Introduction to Google Tag Manager

In the Mont Blanc release we added support for Google Tag Manager, which is a tag management system by Google that makes managing code for tracking, marketing and A/B testing easier. It works by replacing all the hardcoded calls to the tags in your code with a single snippet of code, which GTM calls a 'container'.

In this article I'm going to talk about the benefits of using a tag manager, specifically GTM, and the container generator tool we created to aid you in the setup process.

Benefits

So I just want to run through some of the features of GTM so you'll see why we think it can be beneficial on your site.

Performance

It's an old addage in ecommerce that the faster your site is, the more likely you'll get conversions.
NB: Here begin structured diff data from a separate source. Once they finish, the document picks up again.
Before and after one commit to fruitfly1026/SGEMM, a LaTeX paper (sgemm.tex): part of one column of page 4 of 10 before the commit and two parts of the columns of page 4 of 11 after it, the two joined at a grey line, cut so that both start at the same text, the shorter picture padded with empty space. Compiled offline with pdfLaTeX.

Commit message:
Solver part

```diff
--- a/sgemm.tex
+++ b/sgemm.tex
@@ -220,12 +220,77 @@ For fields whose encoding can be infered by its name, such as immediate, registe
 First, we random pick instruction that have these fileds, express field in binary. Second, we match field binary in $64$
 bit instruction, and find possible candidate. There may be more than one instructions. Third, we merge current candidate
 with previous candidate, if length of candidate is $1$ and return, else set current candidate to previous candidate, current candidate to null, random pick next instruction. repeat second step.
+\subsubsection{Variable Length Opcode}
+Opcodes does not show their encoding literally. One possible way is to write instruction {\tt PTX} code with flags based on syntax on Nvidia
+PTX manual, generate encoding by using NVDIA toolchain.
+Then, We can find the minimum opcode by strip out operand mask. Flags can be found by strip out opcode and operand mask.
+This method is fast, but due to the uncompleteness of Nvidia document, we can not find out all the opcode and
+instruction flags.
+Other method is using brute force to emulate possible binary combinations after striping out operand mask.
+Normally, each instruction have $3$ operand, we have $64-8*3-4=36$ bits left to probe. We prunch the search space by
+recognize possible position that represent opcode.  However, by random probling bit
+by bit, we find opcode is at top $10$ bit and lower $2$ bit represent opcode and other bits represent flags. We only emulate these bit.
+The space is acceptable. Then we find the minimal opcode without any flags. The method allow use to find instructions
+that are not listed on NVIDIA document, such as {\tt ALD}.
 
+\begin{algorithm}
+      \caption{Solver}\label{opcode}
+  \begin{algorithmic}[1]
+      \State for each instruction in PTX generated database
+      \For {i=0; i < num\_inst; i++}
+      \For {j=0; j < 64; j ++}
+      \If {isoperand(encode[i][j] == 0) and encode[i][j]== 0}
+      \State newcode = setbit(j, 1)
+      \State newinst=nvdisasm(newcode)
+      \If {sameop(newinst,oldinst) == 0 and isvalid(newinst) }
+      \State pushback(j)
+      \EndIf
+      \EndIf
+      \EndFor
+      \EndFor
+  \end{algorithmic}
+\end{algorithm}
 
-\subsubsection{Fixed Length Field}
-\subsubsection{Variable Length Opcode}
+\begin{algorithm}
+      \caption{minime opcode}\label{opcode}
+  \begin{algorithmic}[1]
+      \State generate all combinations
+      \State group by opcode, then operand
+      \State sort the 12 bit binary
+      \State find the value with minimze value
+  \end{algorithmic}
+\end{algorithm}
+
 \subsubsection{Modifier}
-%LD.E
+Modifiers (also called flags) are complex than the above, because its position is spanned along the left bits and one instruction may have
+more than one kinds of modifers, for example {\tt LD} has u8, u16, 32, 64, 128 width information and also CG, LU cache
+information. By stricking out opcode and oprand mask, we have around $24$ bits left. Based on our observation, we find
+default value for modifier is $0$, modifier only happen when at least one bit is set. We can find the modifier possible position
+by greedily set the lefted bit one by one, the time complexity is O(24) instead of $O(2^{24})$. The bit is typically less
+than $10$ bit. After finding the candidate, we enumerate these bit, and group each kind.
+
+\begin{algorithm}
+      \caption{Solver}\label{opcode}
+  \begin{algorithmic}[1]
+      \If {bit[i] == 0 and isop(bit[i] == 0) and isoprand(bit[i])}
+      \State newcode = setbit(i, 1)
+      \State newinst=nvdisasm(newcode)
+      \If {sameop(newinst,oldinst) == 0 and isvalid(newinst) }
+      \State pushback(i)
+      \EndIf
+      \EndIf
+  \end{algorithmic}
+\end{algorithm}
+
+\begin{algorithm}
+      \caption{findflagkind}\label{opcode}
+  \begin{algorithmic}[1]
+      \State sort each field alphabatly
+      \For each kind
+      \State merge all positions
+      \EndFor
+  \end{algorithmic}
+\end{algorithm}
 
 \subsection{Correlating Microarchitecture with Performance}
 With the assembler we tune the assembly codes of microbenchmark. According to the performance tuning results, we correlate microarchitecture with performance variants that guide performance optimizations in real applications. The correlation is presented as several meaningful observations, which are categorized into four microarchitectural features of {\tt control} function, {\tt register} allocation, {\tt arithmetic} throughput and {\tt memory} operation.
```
Shoppers get frustrated having to wait for things, and this true whether they are shopping offline or online. So you need to make your site as speedy as possible.

In order to do this, you need to keep your site as slim as possible: cut out all the fat that's slowing it down. If you add numerous third-party scripts for analytics and advertising, then you force your customers to load and send a lot of data.

GTM replaces all of the individual calls with a single one. This means that it doesn't matter how many you want to use, as the request is made is to the GTM service. GTM then makes the data available to your individual tracking services via data layer.

Make it Non-Technical

Adding or modifying tracking tags usually requires developer time: they need to change some JavaScript or a configuration. And this is a problem because non-technical people either don't know how to do these changes or don't have access to the site's source code.

By using a tag manager, the source code only ever has to be changed once — after that you can add, modify, remove or test new tracking tags using the GTM control panel. Theoretically, it means that changes can be made by backroom or other non-technical staff, and developers are freed to work on the site.

Debugging and Versioning

There's a lot of safety in using GTM. If you implement a new tag and it doesn't seem to work, there are in-built tools in GTM that can give you clues as to why. It also means that GTM catches these problems before you push your changes live, rather than risking the integrity of your site.

If you don't manage to catch problems before you go live, you're able to rollback your changes quickly and easily using their inbuilt versioning system.

Implementing GTM

In fact, there are a lot of other good reasons to use GTM but I hope by now you're on board. Lucky for you, we have written up an excellent guide to getting started with it on the Implementing Google Tag Manager page.

All the details are in that document, so I won't go over them there, but there are four steps you need to do:

  1. Sign up for GTM
  2. Add your GTM number to the SCA configuration file
  3. Use the GTM container generator
  4. Import the generated file into GTM

It's this third step that I'm going to talk a little. As part of the setup process, Google asks you if you want to import a container. We recommend doing this for two reasons:

  1. It speeds up the setup process
  2. It reduces the likelihood of errors

You can find the tool in the tools section of the site.

The container file is JSON. After submitting the relevant details of your accounts into the form the JSON file is created, populated with your details and downloaded onto your computer. Then, during setup, you import it into the Google Tag Manager control panel.

Summary

Tag management systems, such as Google Tag Manager, offer a lot of benefits to sites that have implemented third-party tracking tags, such as Google Analytics. Whether you have one, two or more tags, you can see the benefits in performance, control, and safety.

In order to aid the setup process, we have added some documentation and a tool that generates a container file for you. Importing a pre-generated container file into GTM reduces the likelihood of errors and can save you time.

Further Reading